▶ Your assignment: Would you work out how many lines below include the word "Formatting"? Only that number is wanted.

(Exercise material begins)

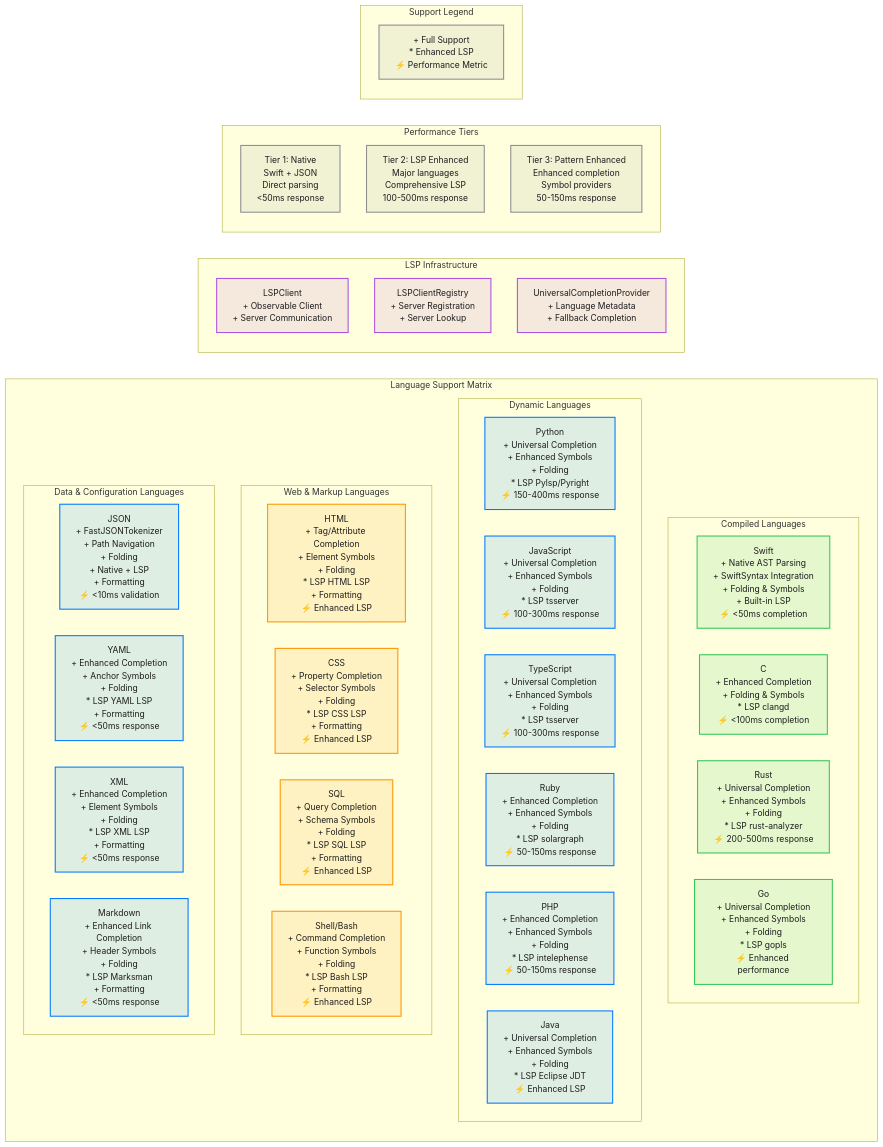
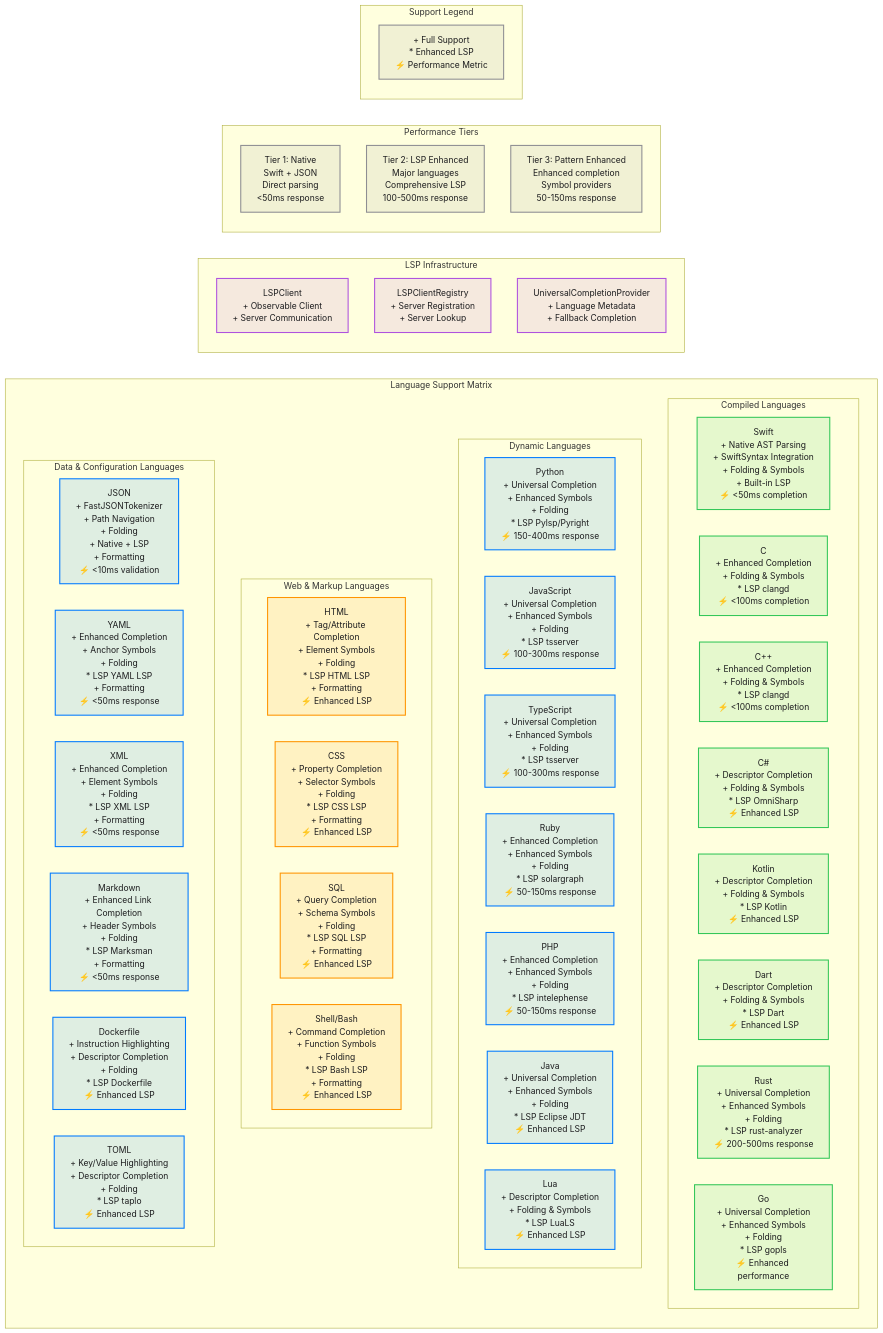
Before and after one commit to ajmcclary/CodeEditorKit: the first of 2 diagrams in docs/Diagrams/23-multi-language-support-matrix.md, drawn with Mermaid. The commit also changed other lines of this file and 44 other files, not shown here.

```diff
--- a/docs/Diagrams/23-multi-language-support-matrix.md
+++ b/docs/Diagrams/23-multi-language-support-matrix.md
@@ -8,6 +8,10 @@
         subgraph "Compiled Languages"
             SWIFT[Swift<br/>+ Native AST Parsing<br/>+ SwiftSyntax Integration<br/>+ Folding & Symbols<br/>+ Built-in LSP<br/>⚡ <50ms completion]
             C[C<br/>+ Enhanced Completion<br/>+ Folding & Symbols<br/>* LSP clangd<br/>⚡ <100ms completion]
+            CPP[C++<br/>+ Enhanced Completion<br/>+ Folding & Symbols<br/>* LSP clangd<br/>⚡ <100ms completion]
+            CSHARP[C#<br/>+ Descriptor Completion<br/>+ Folding & Symbols<br/>* LSP OmniSharp<br/>⚡ Enhanced LSP]
+            KOTLIN[Kotlin<br/>+ Descriptor Completion<br/>+ Folding & Symbols<br/>* LSP Kotlin<br/>⚡ Enhanced LSP]
+            DART[Dart<br/>+ Descriptor Completion<br/>+ Folding & Symbols<br/>* LSP Dart<br/>⚡ Enhanced LSP]
             RUST[Rust<br/>+ Universal Completion<br/>+ Enhanced Symbols<br/>+ Folding<br/>* LSP rust-analyzer<br/>⚡ 200-500ms response]
             GO[Go<br/>+ Universal Completion<br/>+ Enhanced Symbols<br/>+ Folding<br/>* LSP gopls<br/>⚡ Enhanced performance]
         end
@@ -19,6 +23,7 @@
             RUBY[Ruby<br/>+ Enhanced Completion<br/>+ Enhanced Symbols<br/>+ Folding<br/>* LSP solargraph<br/>⚡ 50-150ms response]
             PHP[PHP<br/>+ Enhanced Completion<br/>+ Enhanced Symbols<br/>+ Folding<br/>* LSP intelephense<br/>⚡ 50-150ms response]
             JAVA[Java<br/>+ Universal Completion<br/>+ Enhanced Symbols<br/>+ Folding<br/>* LSP Eclipse JDT<br/>⚡ Enhanced LSP]
+            LUA[Lua<br/>+ Descriptor Completion<br/>+ Folding & Symbols<br/>* LSP LuaLS<br/>⚡ Enhanced LSP]
         end
 
         subgraph "Web & Markup Languages"
@@ -33,6 +38,8 @@
             YAML[YAML<br/>+ Enhanced Completion<br/>+ Anchor Symbols<br/>+ Folding<br/>* LSP YAML LSP<br/>+ Formatting<br/>⚡ <50ms response]
             XML[XML<br/>+ Enhanced Completion<br/>+ Element Symbols<br/>+ Folding<br/>* LSP XML LSP<br/>+ Formatting<br/>⚡ <50ms response]
             MD[Markdown<br/>+ Enhanced Link Completion<br/>+ Header Symbols<br/>+ Folding<br/>* LSP Marksman<br/>+ Formatting<br/>⚡ <50ms response]
+            DOCKER[Dockerfile<br/>+ Instruction Highlighting<br/>+ Descriptor Completion<br/>+ Folding<br/>* LSP Dockerfile<br/>⚡ Enhanced LSP]
+            TOML[TOML<br/>+ Key/Value Highlighting<br/>+ Descriptor Completion<br/>+ Folding<br/>* LSP taplo<br/>⚡ Enhanced LSP]
         end
     end
 
@@ -63,6 +70,10 @@
 
     class SWIFT compiled
     class C compiled
+    class CPP compiled
+    class CSHARP compiled
+    class KOTLIN compiled
+    class DART compiled
     class RUST compiled
     class GO compiled
     class PYTHON dynamic
@@ -71,6 +82,7 @@
     class RUBY dynamic
     class PHP dynamic
     class JAVA dynamic
+    class LUA dynamic
     class HTML web
     class CSS web
     class SQL web
@@ -79,6 +91,8 @@
     class YAML data
     class XML data
     class MD data
+    class DOCKER data
+    class TOML data
     class LSP_CLIENT infrastructure
     class LSP_REGISTRY infrastructure
     class UNIVERSAL_COMPLETION infrastructure
```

(Exercise material ends)

▶ Expected output: 3